Return the lines of the data below in which the string "visible" occurs.

# # #

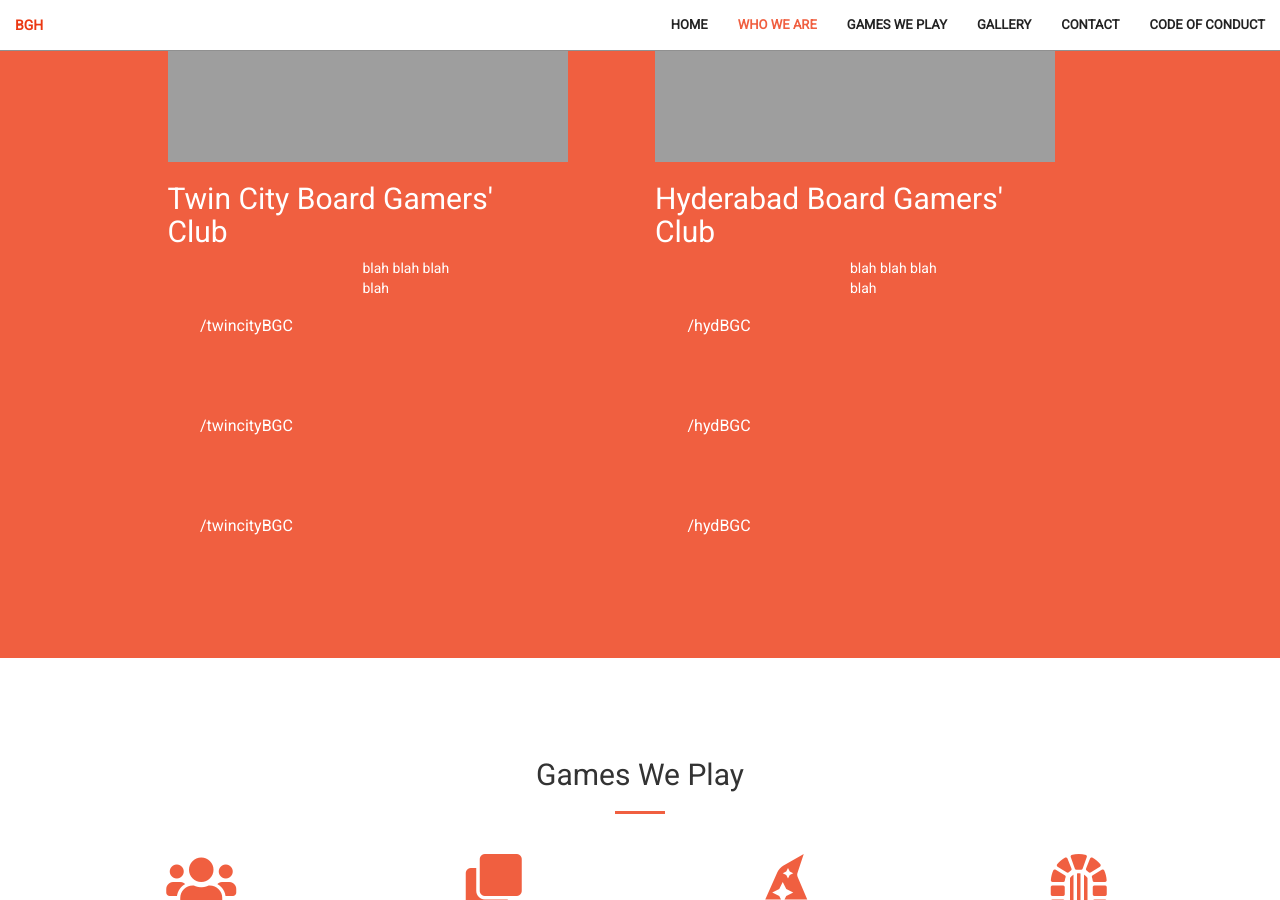
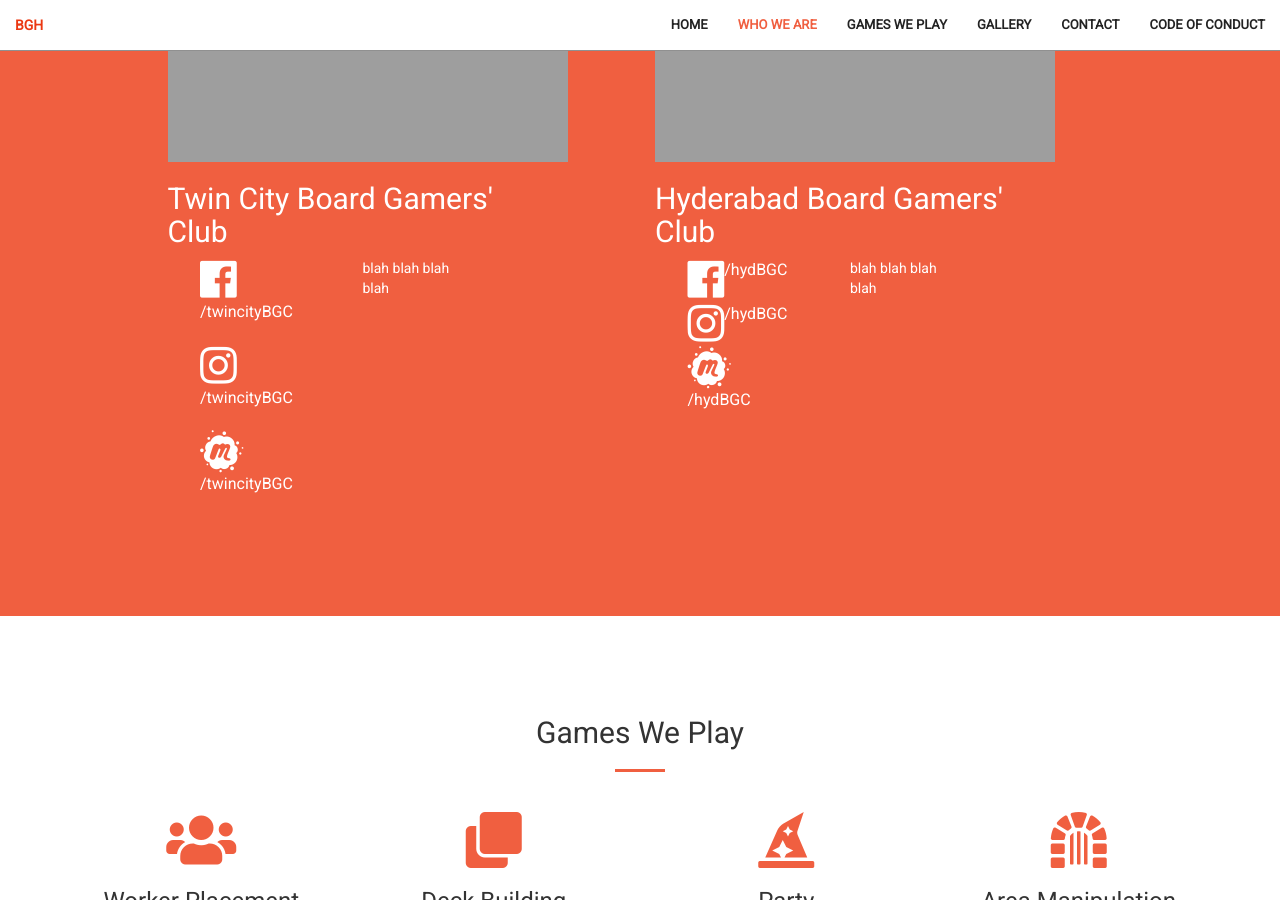
Before and after one commit to hymnzzy/hymnzzy.github.io, a Jekyll site: the page built from index.md, in a window 1280 px wide and 900 px high, scrolled down 1570 px. Built offline with Jekyll 4.4.1, drawn with Linux system fonts in a browser that asks for light colours; nearby versions of some CDN libraries.

Commit message:
edits by himanshu

```diff
--- a/_includes/who-we-are.html
+++ b/_includes/who-we-are.html
@@ -17,7 +17,7 @@
 					<div class="col-xs-4 col-xs-offset-1 groupLinks">
 						{% for platform in group.platforms %}
 						{% if platform.link != '' %}
-						<a href="{{ site.sociallinks[platform.name] | append: platform.link }}" target="_blank"><i class="fa fa-4x fa-{{platform.name | slugify}} wow bounceIn text-primary" style="visibility: visible; animation-name: bounceIn;"></i><p>{{ platform.link }}</p></a>
+						<a href="{{ site.sociallinks[platform.name] | append: platform.link }}" target="_blank"><i class="fab fa-3x fa-{{platform.name | slugify}} wow bounceIn text-primary" style="visibility: visible; animation-name: bounceIn;"></i><p>{{ platform.link }}</p></a>
 						{% endif %}
 						{% endfor %}
 					</div>
```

# # #

- [RESULT BELOW]
-						<a href="{{ site.sociallinks[platform.name] | append: platform.link }}" target="_blank"><i class="fa fa-4x fa-{{platform.name | slugify}} wow bounceIn text-primary" style="visibility: visible; animation-name: bounceIn;"></i><p>{{ platform.link }}</p></a>
+						<a href="{{ site.sociallinks[platform.name] | append: platform.link }}" target="_blank"><i class="fab fa-3x fa-{{platform.name | slugify}} wow bounceIn text-primary" style="visibility: visible; animation-name: bounceIn;"></i><p>{{ platform.link }}</p></a>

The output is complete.